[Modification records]
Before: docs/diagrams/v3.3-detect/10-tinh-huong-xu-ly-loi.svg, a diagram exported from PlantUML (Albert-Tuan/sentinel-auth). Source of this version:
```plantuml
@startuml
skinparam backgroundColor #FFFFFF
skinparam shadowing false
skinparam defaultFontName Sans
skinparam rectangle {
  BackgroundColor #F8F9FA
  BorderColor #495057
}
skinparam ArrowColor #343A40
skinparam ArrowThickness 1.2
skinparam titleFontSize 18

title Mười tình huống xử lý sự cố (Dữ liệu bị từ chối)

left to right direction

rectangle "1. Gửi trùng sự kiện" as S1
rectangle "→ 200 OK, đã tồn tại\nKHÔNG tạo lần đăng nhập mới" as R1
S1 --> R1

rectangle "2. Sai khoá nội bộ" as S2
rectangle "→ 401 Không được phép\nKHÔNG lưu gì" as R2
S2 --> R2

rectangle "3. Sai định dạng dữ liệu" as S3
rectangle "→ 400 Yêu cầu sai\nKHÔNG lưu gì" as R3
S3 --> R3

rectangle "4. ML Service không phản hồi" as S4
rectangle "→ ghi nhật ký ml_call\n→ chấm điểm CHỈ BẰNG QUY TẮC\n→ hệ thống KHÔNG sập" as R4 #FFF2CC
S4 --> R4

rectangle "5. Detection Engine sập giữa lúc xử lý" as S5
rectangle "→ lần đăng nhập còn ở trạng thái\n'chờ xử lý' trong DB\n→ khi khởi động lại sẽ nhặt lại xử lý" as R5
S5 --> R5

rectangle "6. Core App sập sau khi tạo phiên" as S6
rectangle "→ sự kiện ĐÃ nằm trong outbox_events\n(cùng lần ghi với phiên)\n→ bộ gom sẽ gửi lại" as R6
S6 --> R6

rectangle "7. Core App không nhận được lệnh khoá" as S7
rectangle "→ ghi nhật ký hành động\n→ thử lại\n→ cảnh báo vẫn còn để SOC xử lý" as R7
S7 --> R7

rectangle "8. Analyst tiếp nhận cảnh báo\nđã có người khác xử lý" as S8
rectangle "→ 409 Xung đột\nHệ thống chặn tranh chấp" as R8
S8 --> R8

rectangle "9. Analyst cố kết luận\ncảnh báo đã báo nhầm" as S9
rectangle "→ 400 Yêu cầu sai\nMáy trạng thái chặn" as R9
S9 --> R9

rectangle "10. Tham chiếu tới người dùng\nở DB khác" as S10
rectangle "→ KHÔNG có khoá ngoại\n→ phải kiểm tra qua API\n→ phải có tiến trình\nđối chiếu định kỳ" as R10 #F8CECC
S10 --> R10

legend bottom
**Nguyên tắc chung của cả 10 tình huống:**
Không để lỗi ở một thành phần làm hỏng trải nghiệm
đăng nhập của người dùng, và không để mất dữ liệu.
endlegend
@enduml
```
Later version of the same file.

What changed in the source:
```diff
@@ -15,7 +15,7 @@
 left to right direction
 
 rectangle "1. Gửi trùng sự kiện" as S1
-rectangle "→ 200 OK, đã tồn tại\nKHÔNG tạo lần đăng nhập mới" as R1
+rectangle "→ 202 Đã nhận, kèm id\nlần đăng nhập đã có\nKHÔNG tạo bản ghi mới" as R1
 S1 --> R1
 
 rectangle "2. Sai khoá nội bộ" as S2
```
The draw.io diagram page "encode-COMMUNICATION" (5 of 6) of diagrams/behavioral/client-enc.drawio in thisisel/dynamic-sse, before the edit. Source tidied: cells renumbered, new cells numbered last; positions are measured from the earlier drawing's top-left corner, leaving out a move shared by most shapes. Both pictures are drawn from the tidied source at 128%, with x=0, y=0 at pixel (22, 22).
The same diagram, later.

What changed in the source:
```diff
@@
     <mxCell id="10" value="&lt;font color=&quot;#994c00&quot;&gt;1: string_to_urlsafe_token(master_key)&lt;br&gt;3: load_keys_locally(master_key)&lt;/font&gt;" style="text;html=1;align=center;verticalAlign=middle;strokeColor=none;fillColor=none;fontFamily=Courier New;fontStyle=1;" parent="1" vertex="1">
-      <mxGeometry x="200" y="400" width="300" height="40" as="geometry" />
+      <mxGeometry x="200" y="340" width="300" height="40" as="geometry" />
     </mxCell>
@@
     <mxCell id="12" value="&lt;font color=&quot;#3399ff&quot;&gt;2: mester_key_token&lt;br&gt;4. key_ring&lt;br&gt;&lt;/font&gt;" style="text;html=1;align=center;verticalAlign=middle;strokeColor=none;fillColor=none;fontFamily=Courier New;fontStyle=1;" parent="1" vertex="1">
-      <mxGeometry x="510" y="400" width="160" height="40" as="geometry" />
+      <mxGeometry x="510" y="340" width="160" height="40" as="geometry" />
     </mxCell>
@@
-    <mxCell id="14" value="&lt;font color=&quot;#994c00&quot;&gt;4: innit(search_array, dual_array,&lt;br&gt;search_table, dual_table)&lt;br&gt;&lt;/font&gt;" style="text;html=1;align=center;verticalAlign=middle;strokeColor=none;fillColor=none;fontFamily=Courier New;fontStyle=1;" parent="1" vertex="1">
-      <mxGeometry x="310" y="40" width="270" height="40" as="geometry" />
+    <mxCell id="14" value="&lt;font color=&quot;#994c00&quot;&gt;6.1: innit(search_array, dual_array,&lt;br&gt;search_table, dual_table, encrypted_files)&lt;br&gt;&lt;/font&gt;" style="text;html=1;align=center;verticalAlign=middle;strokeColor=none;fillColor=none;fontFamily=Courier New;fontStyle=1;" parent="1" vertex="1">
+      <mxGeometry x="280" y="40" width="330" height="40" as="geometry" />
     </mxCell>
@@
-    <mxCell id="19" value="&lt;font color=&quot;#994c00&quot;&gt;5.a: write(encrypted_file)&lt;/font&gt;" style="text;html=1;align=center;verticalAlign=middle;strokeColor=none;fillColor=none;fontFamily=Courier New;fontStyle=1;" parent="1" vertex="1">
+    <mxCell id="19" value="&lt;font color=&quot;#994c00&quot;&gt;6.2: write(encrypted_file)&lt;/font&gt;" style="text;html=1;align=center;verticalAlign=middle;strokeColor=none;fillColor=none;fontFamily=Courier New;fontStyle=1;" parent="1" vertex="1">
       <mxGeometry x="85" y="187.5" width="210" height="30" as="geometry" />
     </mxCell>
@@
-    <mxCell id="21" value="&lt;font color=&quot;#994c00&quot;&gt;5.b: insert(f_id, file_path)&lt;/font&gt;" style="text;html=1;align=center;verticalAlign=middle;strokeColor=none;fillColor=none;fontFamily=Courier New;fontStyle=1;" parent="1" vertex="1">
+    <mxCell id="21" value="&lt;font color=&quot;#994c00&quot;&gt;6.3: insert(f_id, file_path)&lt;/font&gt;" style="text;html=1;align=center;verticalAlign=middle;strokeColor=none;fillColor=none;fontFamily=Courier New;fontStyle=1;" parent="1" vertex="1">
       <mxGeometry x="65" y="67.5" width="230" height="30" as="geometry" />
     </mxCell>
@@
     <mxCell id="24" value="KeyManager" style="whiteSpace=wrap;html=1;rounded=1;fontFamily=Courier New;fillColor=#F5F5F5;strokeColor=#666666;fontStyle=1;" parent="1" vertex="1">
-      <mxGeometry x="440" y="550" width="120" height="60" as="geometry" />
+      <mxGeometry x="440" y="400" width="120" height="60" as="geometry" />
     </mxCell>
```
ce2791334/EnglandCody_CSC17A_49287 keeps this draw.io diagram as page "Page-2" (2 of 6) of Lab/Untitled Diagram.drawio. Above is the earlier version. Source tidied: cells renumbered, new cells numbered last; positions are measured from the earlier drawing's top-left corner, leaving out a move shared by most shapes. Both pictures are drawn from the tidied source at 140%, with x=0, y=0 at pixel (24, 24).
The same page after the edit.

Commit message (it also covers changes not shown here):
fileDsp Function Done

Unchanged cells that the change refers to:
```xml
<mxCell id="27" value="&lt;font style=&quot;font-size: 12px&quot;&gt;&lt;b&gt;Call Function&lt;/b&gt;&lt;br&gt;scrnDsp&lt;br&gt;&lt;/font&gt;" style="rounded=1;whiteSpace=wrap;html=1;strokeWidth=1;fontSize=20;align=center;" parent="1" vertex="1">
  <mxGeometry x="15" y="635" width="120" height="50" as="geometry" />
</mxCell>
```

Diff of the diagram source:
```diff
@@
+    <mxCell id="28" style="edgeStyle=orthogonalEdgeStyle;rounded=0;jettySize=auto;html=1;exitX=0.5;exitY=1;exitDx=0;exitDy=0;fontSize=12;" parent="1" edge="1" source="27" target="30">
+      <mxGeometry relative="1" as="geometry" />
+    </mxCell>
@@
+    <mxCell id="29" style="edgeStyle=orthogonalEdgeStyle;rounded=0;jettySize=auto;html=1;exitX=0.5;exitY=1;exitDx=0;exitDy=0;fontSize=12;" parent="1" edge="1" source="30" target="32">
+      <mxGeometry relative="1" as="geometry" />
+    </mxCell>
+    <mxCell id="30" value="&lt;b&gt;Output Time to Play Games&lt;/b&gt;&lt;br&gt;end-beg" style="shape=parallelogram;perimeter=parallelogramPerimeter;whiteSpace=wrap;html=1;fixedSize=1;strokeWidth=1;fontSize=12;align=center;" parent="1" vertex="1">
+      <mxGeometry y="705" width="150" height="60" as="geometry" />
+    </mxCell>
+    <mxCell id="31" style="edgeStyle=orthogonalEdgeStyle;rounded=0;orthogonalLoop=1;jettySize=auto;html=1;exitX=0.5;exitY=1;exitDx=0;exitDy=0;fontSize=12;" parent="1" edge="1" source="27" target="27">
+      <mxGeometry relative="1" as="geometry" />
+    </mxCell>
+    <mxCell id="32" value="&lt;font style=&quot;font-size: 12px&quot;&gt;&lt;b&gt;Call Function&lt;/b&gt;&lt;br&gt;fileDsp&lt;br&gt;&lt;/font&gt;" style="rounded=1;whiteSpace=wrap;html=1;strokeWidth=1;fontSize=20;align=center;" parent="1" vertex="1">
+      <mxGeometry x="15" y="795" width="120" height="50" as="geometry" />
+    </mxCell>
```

__INSTRUCTIONS FOR THE TASK__. Find every line in the entries that includes the word "wrap", then state how many there are and nothing else.

__EXERCISE RESPONSE__. 4